- Opening Delimiter -
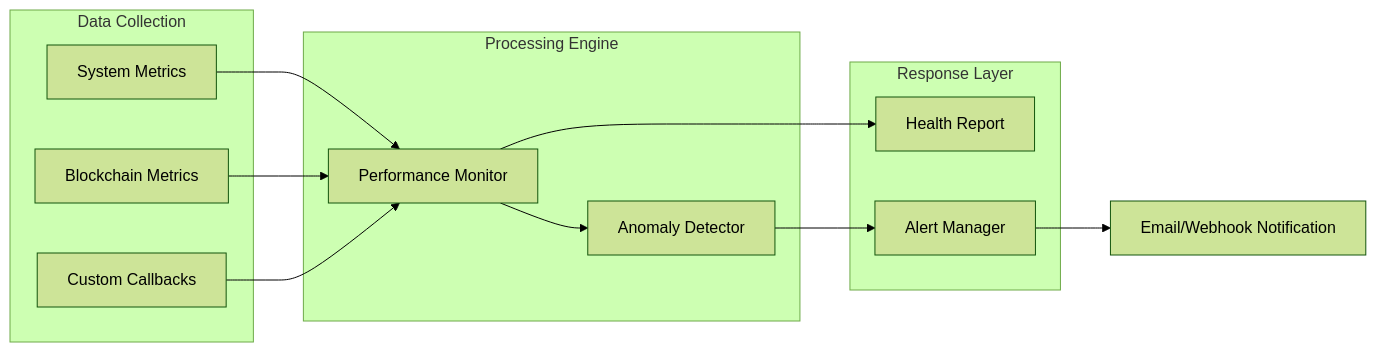
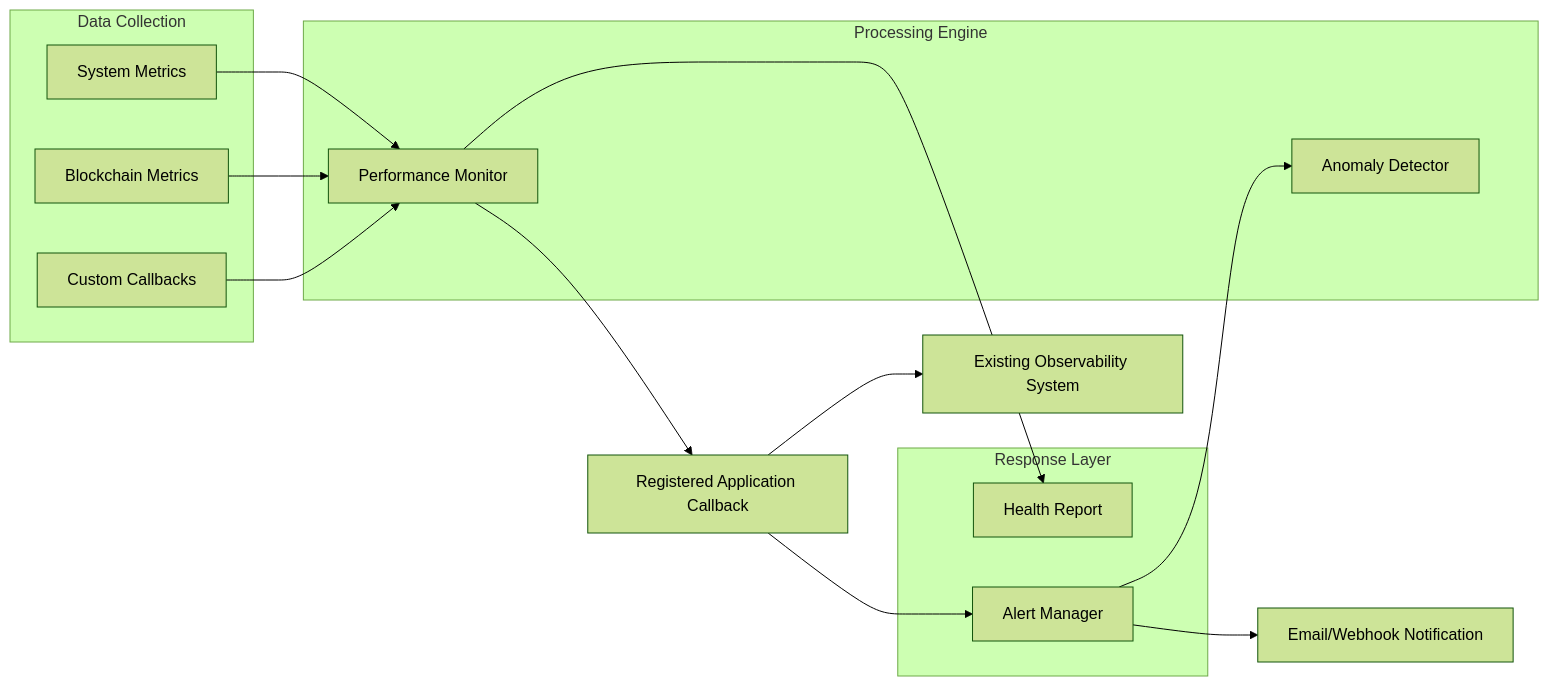
One commit to VanDung-dev/HieraChain changed the diagram in docs/en/modules/monitoring.md. Above: the diagram before and after it, drawn with Mermaid (forest theme). The commit also changed other lines of this file and 1 other file, not shown here.

````diff
--- a/docs/en/modules/monitoring.md
+++ b/docs/en/modules/monitoring.md
@@ -57,24 +59,26 @@
 ```mermaid
 graph LR
     subgraph "Data Collection"
         A[System Metrics]
         B[Blockchain Metrics]
         C[Custom Callbacks]
     end
 
     subgraph "Processing Engine"
         D[Performance Monitor]
         E[Anomaly Detector]
     end
 
     subgraph "Response Layer"
         F[Health Report]
         G[Alert Manager]
     end
 
     A & B & C --> D
-    D --> E
-    E --> G
     D --> F
+    D --> K[Registered Application Callback]
+    K --> J[Existing Observability System]
+    K --> G
+    G --> E
     G --> H[Email/Webhook Notification]
 ```
````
- Closing Delimiter -
▶ _TASK TO CARRY OUT_:
Note which lines carry the word "docs" in the material, then copy each of them.

▶ _TASK RESULT_:
One commit to VanDung-dev/HieraChain changed the diagram in docs/en/modules/monitoring.md. Above: the diagram before and after it, drawn with Mermaid (forest theme). The commit also changed other lines of this file and 1 other file, not shown here.
--- a/docs/en/modules/monitoring.md
+++ b/docs/en/modules/monitoring.md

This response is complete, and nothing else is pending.